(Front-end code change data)
▼

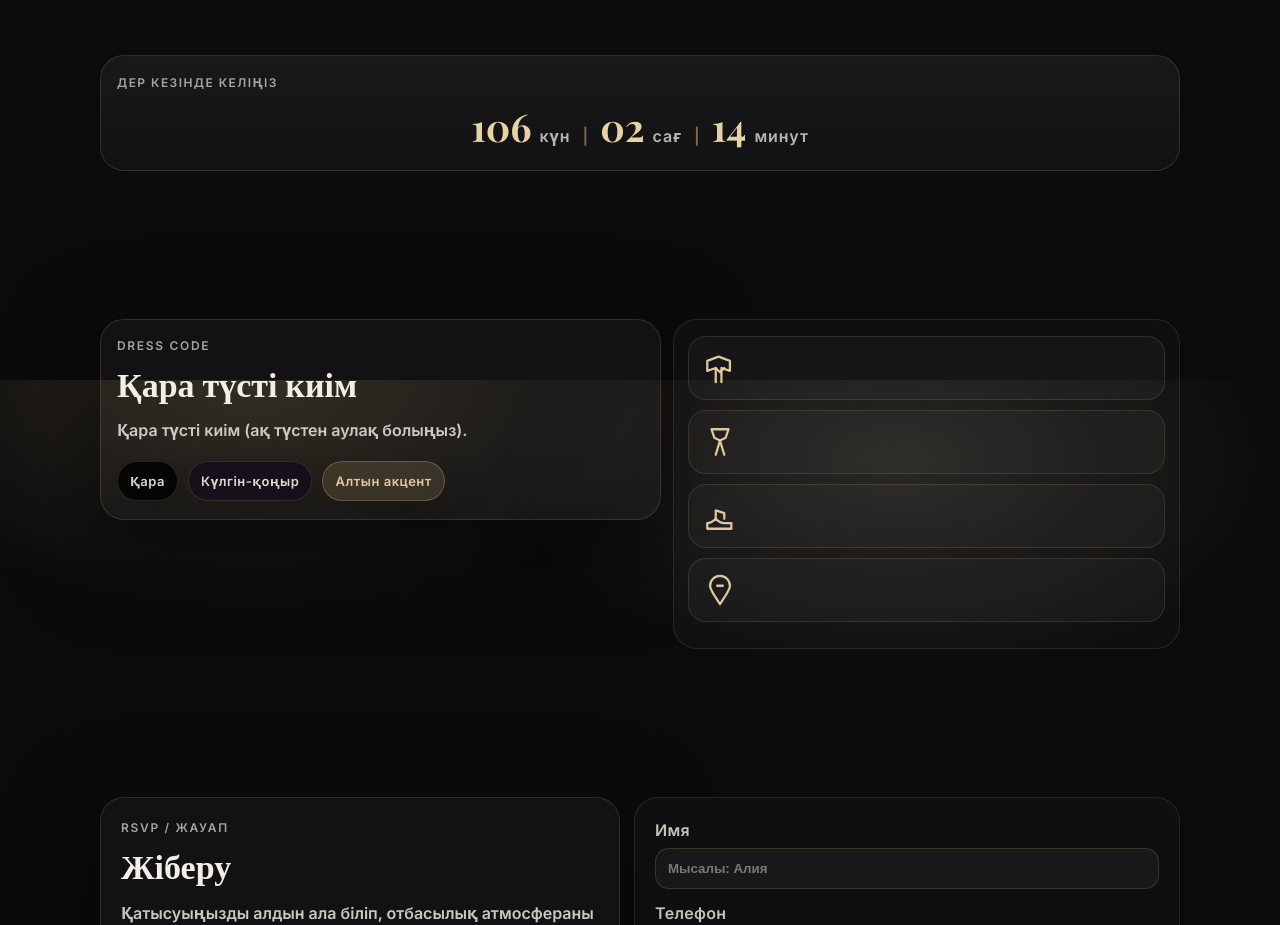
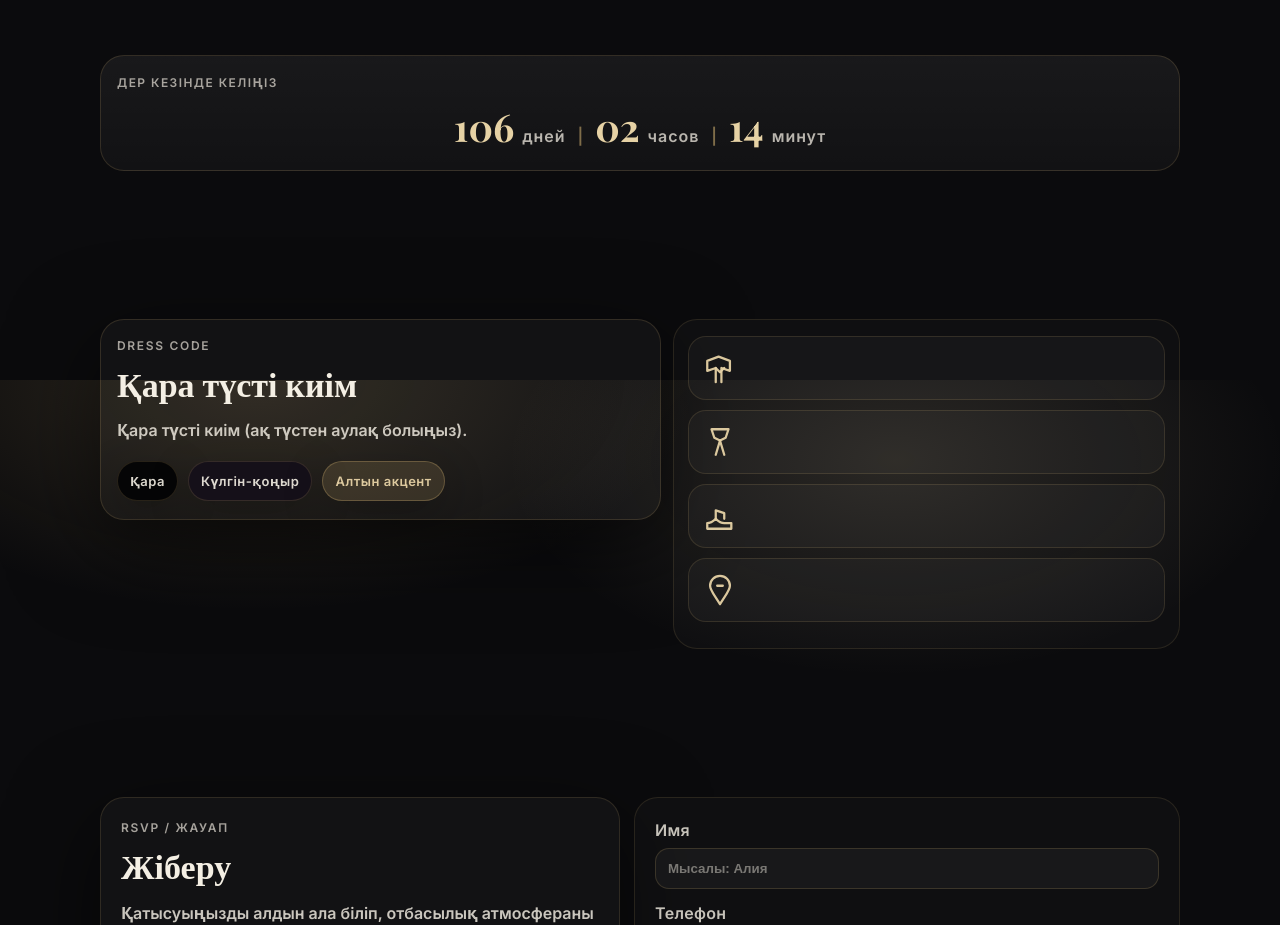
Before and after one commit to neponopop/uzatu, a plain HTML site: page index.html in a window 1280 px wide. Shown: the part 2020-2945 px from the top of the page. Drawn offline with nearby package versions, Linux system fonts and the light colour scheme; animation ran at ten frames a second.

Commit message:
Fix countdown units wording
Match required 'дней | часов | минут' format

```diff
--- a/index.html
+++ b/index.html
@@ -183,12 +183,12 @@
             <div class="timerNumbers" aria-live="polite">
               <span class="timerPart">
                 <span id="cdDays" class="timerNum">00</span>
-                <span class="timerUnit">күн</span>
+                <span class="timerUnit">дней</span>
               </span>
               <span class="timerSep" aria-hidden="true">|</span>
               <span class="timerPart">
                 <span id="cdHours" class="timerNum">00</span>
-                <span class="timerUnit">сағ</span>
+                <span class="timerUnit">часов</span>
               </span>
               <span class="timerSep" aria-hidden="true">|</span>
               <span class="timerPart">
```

▲
▼

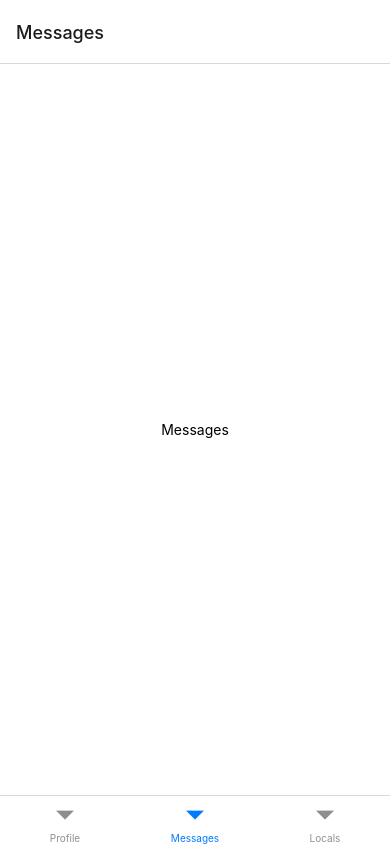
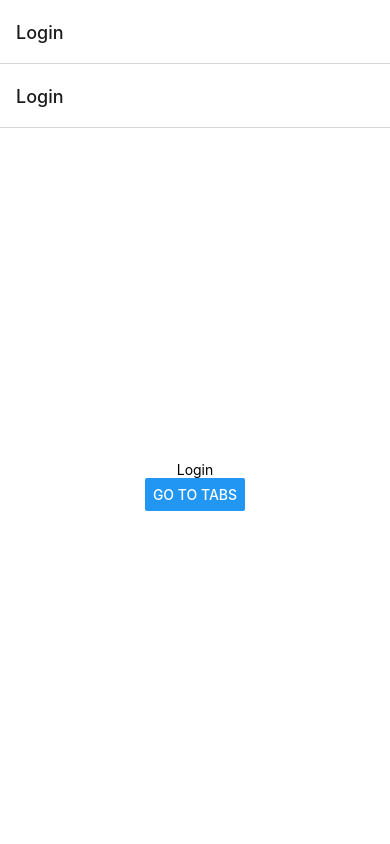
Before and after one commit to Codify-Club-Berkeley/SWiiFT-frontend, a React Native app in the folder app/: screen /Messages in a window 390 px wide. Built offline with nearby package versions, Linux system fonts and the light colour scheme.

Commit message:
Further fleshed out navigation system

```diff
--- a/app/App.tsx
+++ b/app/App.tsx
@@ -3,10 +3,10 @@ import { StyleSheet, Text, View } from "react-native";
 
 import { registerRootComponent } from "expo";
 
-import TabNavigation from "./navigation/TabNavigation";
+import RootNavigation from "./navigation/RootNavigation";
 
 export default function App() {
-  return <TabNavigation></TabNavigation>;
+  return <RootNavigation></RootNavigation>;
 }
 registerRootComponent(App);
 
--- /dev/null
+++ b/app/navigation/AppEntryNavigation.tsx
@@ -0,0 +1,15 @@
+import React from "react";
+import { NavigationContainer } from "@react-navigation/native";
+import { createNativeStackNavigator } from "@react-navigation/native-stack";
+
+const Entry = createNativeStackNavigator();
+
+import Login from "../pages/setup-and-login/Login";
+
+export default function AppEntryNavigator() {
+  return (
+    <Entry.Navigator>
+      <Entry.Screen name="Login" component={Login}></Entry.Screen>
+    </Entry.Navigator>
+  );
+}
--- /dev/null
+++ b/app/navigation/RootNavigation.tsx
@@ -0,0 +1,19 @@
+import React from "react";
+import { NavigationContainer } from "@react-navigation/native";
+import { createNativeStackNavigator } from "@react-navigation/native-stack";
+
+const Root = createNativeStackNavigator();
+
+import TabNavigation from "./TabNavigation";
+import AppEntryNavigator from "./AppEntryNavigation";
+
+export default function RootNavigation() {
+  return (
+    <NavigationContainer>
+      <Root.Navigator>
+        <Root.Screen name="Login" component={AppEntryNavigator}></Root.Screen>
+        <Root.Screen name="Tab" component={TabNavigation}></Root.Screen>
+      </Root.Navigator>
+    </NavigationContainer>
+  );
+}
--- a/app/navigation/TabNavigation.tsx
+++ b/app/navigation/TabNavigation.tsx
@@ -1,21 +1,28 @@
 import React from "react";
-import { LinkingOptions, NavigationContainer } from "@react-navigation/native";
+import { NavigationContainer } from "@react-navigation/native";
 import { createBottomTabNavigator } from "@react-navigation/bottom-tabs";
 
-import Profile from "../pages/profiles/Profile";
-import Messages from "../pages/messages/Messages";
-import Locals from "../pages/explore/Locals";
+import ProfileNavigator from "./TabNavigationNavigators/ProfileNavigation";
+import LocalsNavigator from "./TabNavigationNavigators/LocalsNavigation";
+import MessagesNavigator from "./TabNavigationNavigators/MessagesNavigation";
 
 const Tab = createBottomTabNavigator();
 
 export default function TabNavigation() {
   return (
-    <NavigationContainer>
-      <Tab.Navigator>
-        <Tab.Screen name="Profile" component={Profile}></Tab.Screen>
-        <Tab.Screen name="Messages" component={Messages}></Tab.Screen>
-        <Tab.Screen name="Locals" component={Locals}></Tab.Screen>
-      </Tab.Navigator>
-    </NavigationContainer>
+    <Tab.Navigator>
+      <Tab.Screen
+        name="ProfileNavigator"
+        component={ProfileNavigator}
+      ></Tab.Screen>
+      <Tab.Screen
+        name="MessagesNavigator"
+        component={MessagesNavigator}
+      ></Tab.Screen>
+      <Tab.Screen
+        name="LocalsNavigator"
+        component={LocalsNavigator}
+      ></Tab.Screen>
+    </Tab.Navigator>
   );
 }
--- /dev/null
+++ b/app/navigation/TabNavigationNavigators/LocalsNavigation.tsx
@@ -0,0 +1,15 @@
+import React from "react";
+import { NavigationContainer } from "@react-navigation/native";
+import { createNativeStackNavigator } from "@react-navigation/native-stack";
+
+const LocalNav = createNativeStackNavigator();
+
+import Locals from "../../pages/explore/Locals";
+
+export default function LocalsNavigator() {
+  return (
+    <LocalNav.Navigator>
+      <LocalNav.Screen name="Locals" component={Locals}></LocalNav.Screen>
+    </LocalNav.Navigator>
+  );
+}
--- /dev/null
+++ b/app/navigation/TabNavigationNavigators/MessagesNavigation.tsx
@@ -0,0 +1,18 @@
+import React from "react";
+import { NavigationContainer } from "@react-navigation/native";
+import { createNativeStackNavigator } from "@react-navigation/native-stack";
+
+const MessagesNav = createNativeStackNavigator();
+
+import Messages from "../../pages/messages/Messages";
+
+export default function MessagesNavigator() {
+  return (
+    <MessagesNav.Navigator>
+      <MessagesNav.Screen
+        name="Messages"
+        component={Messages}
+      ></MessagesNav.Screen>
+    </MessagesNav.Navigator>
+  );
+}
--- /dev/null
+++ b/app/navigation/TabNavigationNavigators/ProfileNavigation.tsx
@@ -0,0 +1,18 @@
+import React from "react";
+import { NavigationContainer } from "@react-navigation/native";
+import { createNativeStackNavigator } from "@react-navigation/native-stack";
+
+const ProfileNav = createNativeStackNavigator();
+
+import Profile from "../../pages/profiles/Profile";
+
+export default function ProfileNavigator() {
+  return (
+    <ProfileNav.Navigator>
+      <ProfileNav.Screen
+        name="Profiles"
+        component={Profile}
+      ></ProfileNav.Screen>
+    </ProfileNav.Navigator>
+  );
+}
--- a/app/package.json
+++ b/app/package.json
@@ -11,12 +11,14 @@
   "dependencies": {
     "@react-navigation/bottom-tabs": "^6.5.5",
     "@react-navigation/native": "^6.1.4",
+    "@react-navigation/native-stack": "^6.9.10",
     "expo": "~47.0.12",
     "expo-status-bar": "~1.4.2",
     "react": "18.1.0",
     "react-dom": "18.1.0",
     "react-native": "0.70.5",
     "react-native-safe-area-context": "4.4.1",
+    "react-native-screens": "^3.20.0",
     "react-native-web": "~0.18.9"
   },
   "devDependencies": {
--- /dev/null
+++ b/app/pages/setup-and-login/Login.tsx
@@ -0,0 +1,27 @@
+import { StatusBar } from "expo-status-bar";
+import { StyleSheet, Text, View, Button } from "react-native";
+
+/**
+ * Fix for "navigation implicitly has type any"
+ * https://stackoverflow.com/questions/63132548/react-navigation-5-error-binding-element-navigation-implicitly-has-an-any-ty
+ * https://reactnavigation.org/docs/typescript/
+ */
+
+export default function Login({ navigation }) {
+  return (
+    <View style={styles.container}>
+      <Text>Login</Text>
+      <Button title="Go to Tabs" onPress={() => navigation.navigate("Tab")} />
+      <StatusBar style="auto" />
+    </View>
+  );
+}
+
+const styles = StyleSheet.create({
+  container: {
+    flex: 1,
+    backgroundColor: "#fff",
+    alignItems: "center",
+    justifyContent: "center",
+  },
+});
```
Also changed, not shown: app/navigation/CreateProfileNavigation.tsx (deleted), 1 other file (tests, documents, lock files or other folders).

▲
▼

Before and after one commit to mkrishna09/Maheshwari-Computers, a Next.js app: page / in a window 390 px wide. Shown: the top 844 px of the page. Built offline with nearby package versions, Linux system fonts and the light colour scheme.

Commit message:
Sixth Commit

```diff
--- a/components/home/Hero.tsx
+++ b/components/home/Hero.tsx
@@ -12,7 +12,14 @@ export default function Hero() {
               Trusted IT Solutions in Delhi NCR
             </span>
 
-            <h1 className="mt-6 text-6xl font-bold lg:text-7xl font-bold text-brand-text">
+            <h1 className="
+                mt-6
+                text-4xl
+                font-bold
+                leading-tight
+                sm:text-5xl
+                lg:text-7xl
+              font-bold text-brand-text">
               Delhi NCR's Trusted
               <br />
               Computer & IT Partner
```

▲

Find the word "const" in the entries above. Copy every line that has it.

• TASK RESULT
+const Entry = createNativeStackNavigator();
+const Root = createNativeStackNavigator();
 const Tab = createBottomTabNavigator();
+const LocalNav = createNativeStackNavigator();
+const MessagesNav = createNativeStackNavigator();
+const ProfileNav = createNativeStackNavigator();
+const styles = StyleSheet.create({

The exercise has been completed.